- TASK OBJECTIVE
Write out each line from the data below that includes the word "transition".

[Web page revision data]
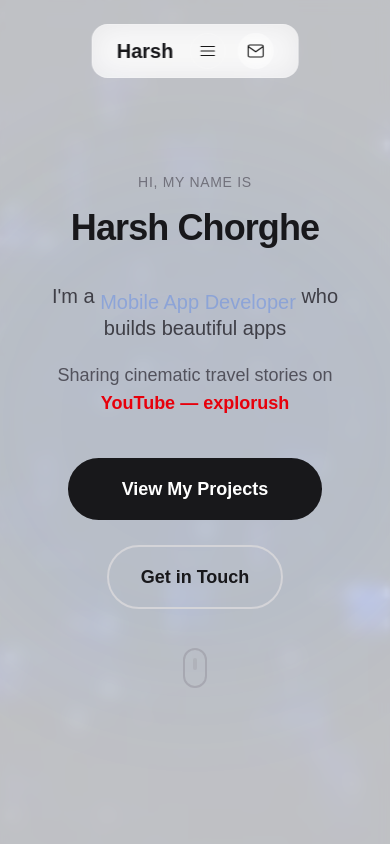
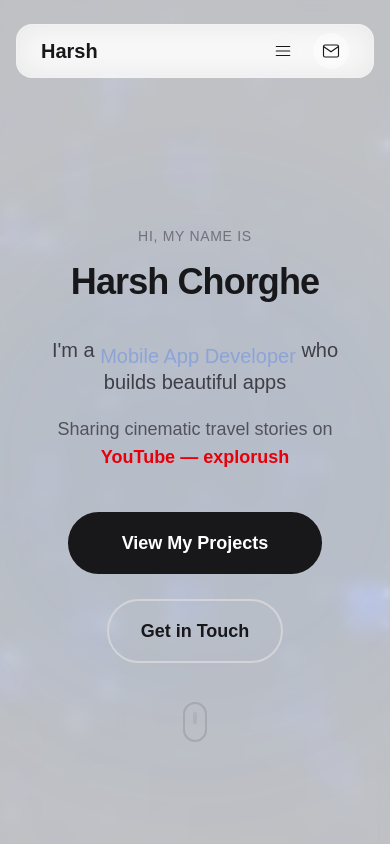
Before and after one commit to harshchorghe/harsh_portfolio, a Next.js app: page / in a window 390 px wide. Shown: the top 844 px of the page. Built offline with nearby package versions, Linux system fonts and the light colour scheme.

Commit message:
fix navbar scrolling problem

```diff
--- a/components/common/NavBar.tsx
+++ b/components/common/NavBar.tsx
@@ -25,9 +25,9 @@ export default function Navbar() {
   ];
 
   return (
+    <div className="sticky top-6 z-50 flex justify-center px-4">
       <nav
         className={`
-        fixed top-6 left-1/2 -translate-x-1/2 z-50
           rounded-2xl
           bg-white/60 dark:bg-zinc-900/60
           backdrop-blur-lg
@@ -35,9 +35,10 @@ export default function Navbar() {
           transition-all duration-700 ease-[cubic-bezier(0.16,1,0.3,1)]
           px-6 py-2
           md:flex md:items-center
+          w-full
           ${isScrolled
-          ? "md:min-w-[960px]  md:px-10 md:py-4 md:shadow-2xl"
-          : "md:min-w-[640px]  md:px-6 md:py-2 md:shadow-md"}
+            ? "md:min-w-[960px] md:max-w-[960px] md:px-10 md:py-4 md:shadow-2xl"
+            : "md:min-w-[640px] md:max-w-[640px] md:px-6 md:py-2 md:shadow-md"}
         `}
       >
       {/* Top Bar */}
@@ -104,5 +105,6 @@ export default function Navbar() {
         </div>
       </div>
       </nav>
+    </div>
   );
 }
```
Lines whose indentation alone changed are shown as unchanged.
...
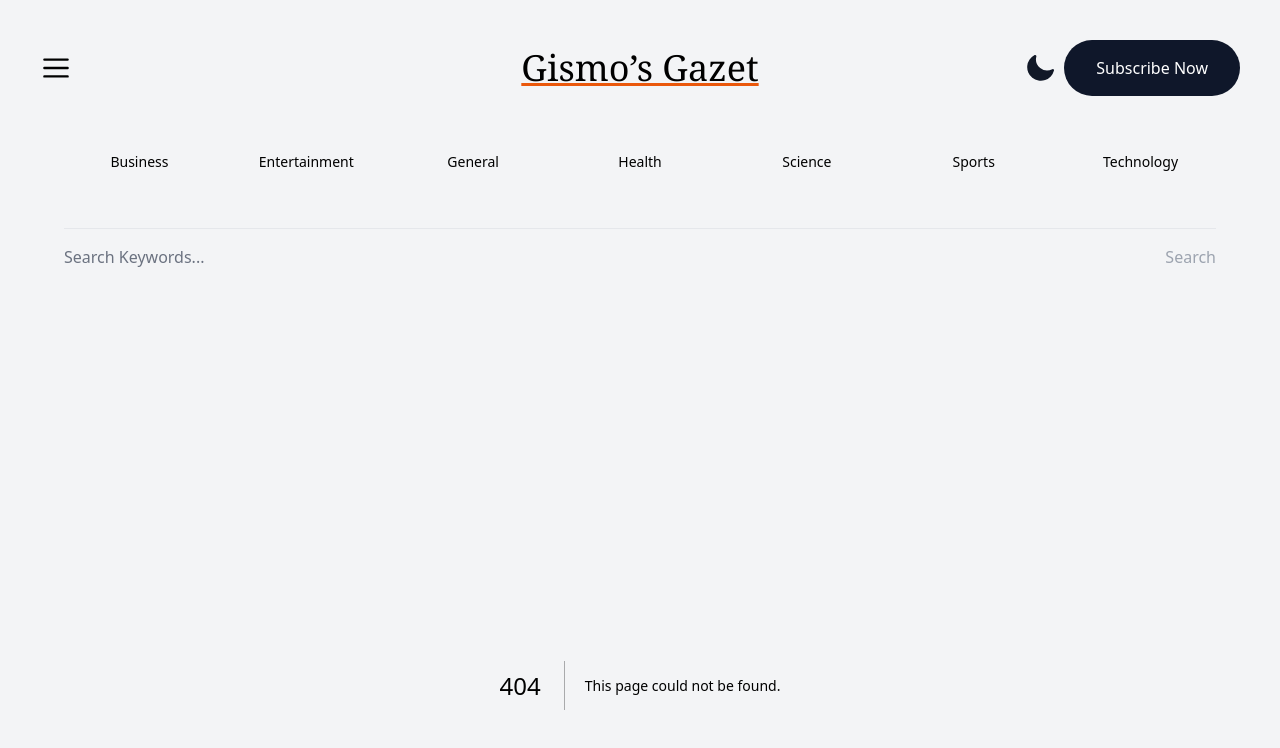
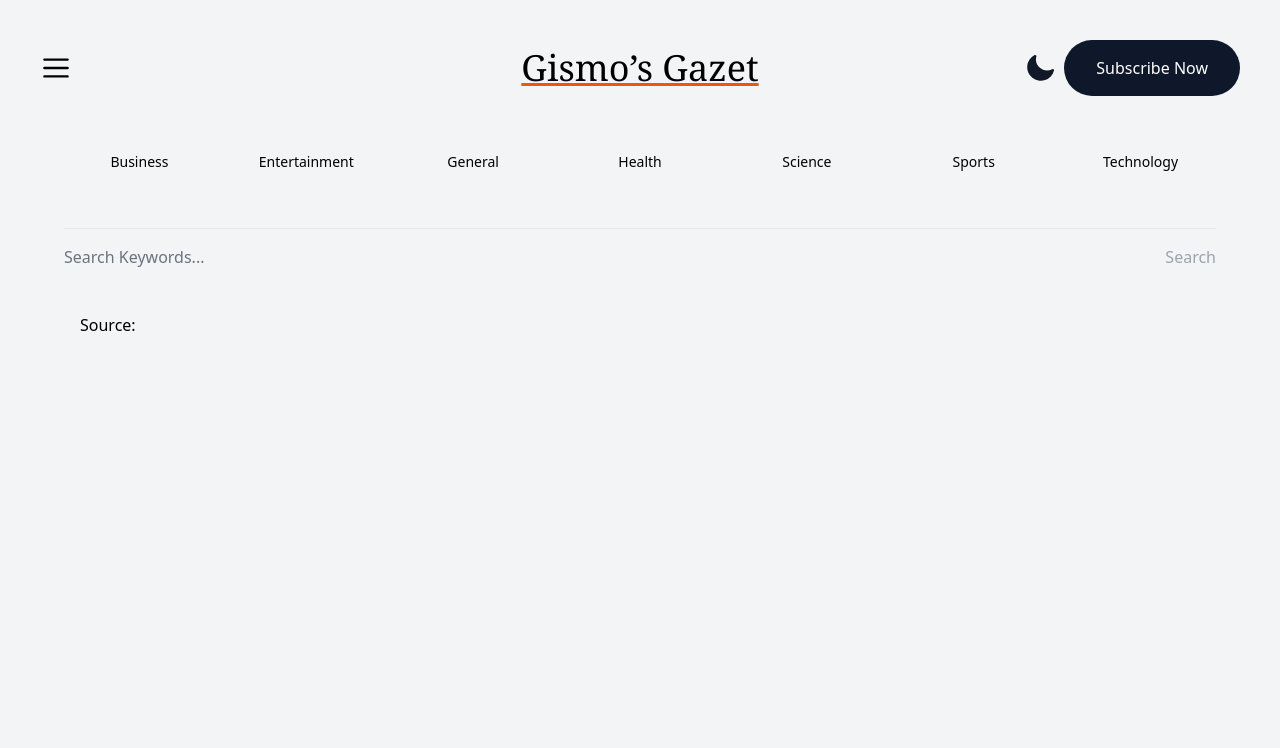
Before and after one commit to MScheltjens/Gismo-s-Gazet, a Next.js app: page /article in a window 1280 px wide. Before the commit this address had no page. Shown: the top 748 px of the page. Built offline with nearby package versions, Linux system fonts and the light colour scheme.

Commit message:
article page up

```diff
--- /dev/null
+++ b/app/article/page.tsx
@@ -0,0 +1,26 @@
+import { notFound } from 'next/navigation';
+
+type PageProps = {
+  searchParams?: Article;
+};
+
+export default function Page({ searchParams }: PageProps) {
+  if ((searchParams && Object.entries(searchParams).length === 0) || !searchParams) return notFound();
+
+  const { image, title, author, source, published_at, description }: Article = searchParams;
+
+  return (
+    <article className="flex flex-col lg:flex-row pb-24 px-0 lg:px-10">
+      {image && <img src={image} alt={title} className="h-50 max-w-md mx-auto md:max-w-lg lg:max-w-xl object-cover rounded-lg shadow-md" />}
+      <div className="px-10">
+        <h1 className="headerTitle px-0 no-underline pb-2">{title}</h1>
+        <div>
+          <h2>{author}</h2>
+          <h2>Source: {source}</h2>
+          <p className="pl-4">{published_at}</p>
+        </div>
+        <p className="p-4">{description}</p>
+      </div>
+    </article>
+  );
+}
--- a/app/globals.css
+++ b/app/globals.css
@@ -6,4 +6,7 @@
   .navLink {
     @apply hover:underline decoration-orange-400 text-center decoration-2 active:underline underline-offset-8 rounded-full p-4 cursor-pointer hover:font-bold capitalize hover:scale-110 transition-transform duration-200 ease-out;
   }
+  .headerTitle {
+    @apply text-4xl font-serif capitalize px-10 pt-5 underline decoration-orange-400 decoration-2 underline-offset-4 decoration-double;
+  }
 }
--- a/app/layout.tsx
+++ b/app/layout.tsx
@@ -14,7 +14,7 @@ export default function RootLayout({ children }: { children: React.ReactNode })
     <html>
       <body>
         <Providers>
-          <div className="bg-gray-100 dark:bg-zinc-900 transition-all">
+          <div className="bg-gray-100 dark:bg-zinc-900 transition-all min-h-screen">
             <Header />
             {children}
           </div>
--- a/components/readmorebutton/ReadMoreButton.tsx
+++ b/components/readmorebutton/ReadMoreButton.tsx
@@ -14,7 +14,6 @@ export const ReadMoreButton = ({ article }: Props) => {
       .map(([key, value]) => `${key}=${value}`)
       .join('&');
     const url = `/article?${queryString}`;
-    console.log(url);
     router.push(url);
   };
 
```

- RESPONSE TO THE TASK
           transition-all duration-700 ease-[cubic-bezier(0.16,1,0.3,1)]
     @apply hover:underline decoration-orange-400 text-center decoration-2 active:underline underline-offset-8 rounded-full p-4 cursor-pointer hover:font-bold capitalize hover:scale-110 transition-transform duration-200 ease-out;
-          <div className="bg-gray-100 dark:bg-zinc-900 transition-all">
+          <div className="bg-gray-100 dark:bg-zinc-900 transition-all min-h-screen">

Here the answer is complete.